[Change detection outputs]
------------------------------------------------------------------------

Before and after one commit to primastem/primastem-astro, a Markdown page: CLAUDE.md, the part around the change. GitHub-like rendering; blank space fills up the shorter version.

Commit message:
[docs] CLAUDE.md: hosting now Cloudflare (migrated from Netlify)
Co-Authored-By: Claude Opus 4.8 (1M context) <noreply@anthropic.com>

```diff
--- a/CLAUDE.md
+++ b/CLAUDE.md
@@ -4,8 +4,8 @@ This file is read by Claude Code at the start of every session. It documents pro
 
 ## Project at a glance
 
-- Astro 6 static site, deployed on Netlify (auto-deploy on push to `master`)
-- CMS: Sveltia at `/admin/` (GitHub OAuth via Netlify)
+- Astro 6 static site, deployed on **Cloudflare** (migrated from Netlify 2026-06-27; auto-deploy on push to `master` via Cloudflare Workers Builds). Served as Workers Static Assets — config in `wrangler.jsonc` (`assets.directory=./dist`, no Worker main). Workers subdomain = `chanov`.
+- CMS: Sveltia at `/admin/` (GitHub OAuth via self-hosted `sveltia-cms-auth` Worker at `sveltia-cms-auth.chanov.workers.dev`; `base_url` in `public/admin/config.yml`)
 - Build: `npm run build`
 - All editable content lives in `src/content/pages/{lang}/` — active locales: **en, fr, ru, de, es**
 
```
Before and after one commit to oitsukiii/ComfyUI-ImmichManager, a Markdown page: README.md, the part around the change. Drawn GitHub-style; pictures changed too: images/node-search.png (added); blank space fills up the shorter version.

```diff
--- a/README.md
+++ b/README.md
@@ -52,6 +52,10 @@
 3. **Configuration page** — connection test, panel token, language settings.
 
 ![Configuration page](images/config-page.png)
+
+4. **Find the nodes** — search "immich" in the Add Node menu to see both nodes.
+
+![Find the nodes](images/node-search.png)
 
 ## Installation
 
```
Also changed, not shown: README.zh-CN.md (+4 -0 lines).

------------------------------------------------------------------------

About this task
Line by line, copy the records exactly.

Answer for the task
Before and after one commit to primastem/primastem-astro, a Markdown page: CLAUDE.md, the part around the change. GitHub-like rendering; blank space fills up the shorter version.

Commit message:
[docs] CLAUDE.md: hosting now Cloudflare (migrated from Netlify)
Co-Authored-By: Claude Opus 4.8 (1M context) <noreply@anthropic.com>

```diff
--- a/CLAUDE.md
+++ b/CLAUDE.md
@@ -4,8 +4,8 @@ This file is read by Claude Code at the start of every session. It documents pro
 
 ## Project at a glance
 
-- Astro 6 static site, deployed on Netlify (auto-deploy on push to `master`)
-- CMS: Sveltia at `/admin/` (GitHub OAuth via Netlify)
+- Astro 6 static site, deployed on **Cloudflare** (migrated from Netlify 2026-06-27; auto-deploy on push to `master` via Cloudflare Workers Builds). Served as Workers Static Assets — config in `wrangler.jsonc` (`assets.directory=./dist`, no Worker main). Workers subdomain = `chanov`.
+- CMS: Sveltia at `/admin/` (GitHub OAuth via self-hosted `sveltia-cms-auth` Worker at `sveltia-cms-auth.chanov.workers.dev`; `base_url` in `public/admin/config.yml`)
 - Build: `npm run build`
 - All editable content lives in `src/content/pages/{lang}/` — active locales: **en, fr, ru, de, es**
 
```
Before and after one commit to oitsukiii/ComfyUI-ImmichManager, a Markdown page: README.md, the part around the change. Drawn GitHub-style; pictures changed too: images/node-search.png (added); blank space fills up the shorter version.

```diff
--- a/README.md
+++ b/README.md
@@ -52,6 +52,10 @@
 3. **Configuration page** — connection test, panel token, language settings.
 
 ![Configuration page](images/config-page.png)
+
+4. **Find the nodes** — search "immich" in the Add Node menu to see both nodes.
+
+![Find the nodes](images/node-search.png)
 
 ## Installation
 
```
Also changed, not shown: README.zh-CN.md (+4 -0 lines).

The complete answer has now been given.